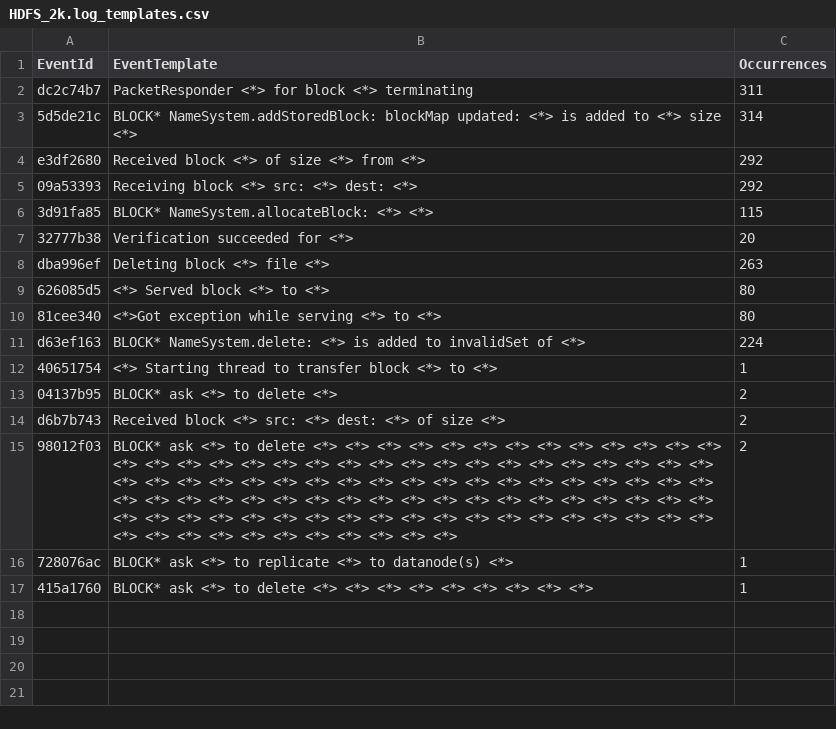
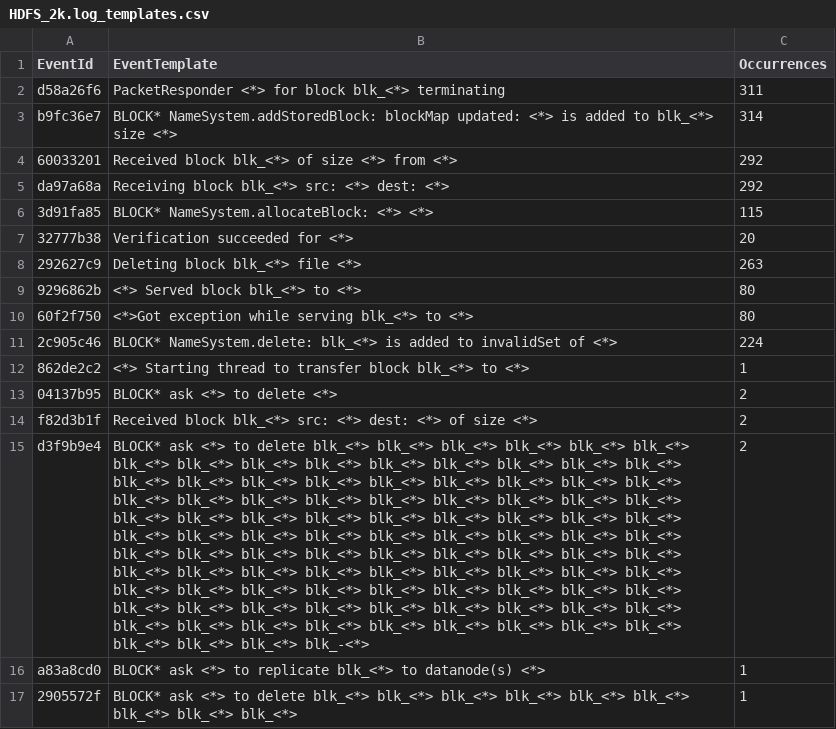
Before and after one commit to MrRazor22/DrainDotNet, a CSV file: SampleApp/result/HDFS_2k.log_templates.csv, drawn as a sheet; removed rows and columns are numbered as before the commit, all else as after; the diff names each change by its address in the sheet, - before the commit and + after, or states it on an @@ line.

```diff
--- a/SampleApp/result/HDFS_2k.log_templates.csv
+++ b/SampleApp/result/HDFS_2k.log_templates.csv
-A2 (EventId): dc2c74b7
+A2 (EventId): d58a26f6
-B2 (EventTemplate): …for block <*> terminating
+B2 (EventTemplate): …for block blk_<*> terminating
-A3 (EventId): 5d5de21c
+A3 (EventId): b9fc36e7
-B3 (EventTemplate): …added to <*> size <*>
+B3 (EventTemplate): …added to blk_<*> size <*>
-A4 (EventId): e3df2680
+A4 (EventId): 60033201
-B4 (EventTemplate): Received block <*> of size <*> from <*>
+B4 (EventTemplate): Received block blk_<*> of size <*> from <*>
-A5 (EventId): 09a53393
+A5 (EventId): da97a68a
-B5 (EventTemplate): Receiving block <*> src: <*> dest: <*>
+B5 (EventTemplate): Receiving block blk_<*> src: <*> dest: <*>
-A8 (EventId): dba996ef
+A8 (EventId): 292627c9
-B8 (EventTemplate): Deleting block <*> file <*>
+B8 (EventTemplate): Deleting block blk_<*> file <*>
-A9 (EventId): 626085d5
+A9 (EventId): 9296862b
-B9 (EventTemplate): <*> Served block <*> to <*>
+B9 (EventTemplate): <*> Served block blk_<*> to <*>
-A10 (EventId): 81cee340
+A10 (EventId): 60f2f750
-B10 (EventTemplate): <*>Got exception while serving <*> to <*>
+B10 (EventTemplate): <*>Got exception while serving blk_<*> to <*>
-A11 (EventId): d63ef163
+A11 (EventId): 2c905c46
-B11 (EventTemplate): BLOCK* NameSystem.delete: <*> is added…
+B11 (EventTemplate): BLOCK* NameSystem.delete: blk_<*> is added…
-A12 (EventId): 40651754
+A12 (EventId): 862de2c2
-B12 (EventTemplate): …transfer block <*> to <*>
+B12 (EventTemplate): …transfer block blk_<*> to <*>
-A14 (EventId): d6b7b743
+A14 (EventId): f82d3b1f
-B14 (EventTemplate): Received block <*> src: <*>…
+B14 (EventTemplate): Received block blk_<*> src: <*>…
-row 15: 98012f03 | BLOCK* ask <*> to delete <*> <*> <*> <*> <*> <*> <*> <*> <*> <*> <*> <*> <*> <*> <*> <*> <*> <*> <*> <*> <*> <*> <*> <*> <*> <*> <*> <*> <*> <*> <*> <*> <*> <*> <*> <*> <*> <*> <*> <*> <*> <*> <*> <*> <*> <*> <*> <*> <*> <*> <*> <*> <*> <*> <*> <*> <*> <*> <*> <*> <*> <*> <*> <*> <*> <*> <*> <*> <*> <*> <*> <*> <*> <*> <*> <*> <*> <*> <*> <*> <*> <*> <*> <*> <*> <*> <*> <*> <*> <*> <*> <*> <*> <*> <*> <*> <*> <*> <*> <*> | 2
+row 15: d3f9b9e4 | BLOCK* ask <*> to delete blk_<*> blk_<*> blk_<*> blk_<*> blk_<*> blk_<*> blk_<*> blk_<*> blk_<*> blk_<*> blk_<*> blk_<*> blk_<*> blk_<*> blk_<*> blk_<*> blk_<*> blk_<*> blk_<*> blk_<*> blk_<*> blk_<*> blk_<*> blk_<*> blk_<*> blk_<*> blk_<*> blk_<*> blk_<*> blk_<*> blk_<*> blk_<*> blk_<*> blk_<*> blk_<*> blk_<*> blk_<*> blk_<*> blk_<*> blk_<*> blk_<*> blk_<*> blk_<*> blk_<*> blk_<*> blk_<*> blk_<*> blk_<*> blk_<*> blk_<*> blk_<*> blk_<*> blk_<*> blk_<*> blk_<*> blk_<*> blk_<*> blk_<*> blk_<*> blk_<*> blk_<*> blk_<*> blk_<*> blk_<*> blk_<*> blk_<*> blk_<*> blk_<*> blk_<*> blk_<*> blk_<*> blk_<*> blk_<*> blk_<*> blk_<*> blk_<*> blk_<*> blk_<*> blk_<*> blk_<*> blk_<*> blk_<*> blk_<*> blk_<*> blk_<*> blk_<*> blk_<*> blk_<*> blk_<*> blk_<*> blk_<*> blk_<*> blk_<*> blk_<*> blk_<*> blk_<*> blk_<*> blk_<*> blk_<*> blk_-<*> | 2
-A16 (EventId): 728076ac
+A16 (EventId): a83a8cd0
-B16 (EventTemplate): …to replicate <*> to datanode(s)…
+B16 (EventTemplate): …to replicate blk_<*> to datanode(s)…
-row 17: 415a1760 | BLOCK* ask <*> to delete <*> <*> <*> <*> <*> <*> <*> <*> <*> | 1
+row 17: 2905572f | BLOCK* ask <*> to delete blk_<*> blk_<*> blk_<*> blk_<*> blk_<*> blk_<*> blk_<*> blk_<*> blk_<*> | 1
```
Also changed, not shown: SampleApp/result/HDFS_2k.log_structured.csv, 4 other files.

## Description of the task
The response consists of the lines above that contain "serving".

## Answer to the exercise
-B10 (EventTemplate): <*>Got exception while serving <*> to <*>
+B10 (EventTemplate): <*>Got exception while serving blk_<*> to <*>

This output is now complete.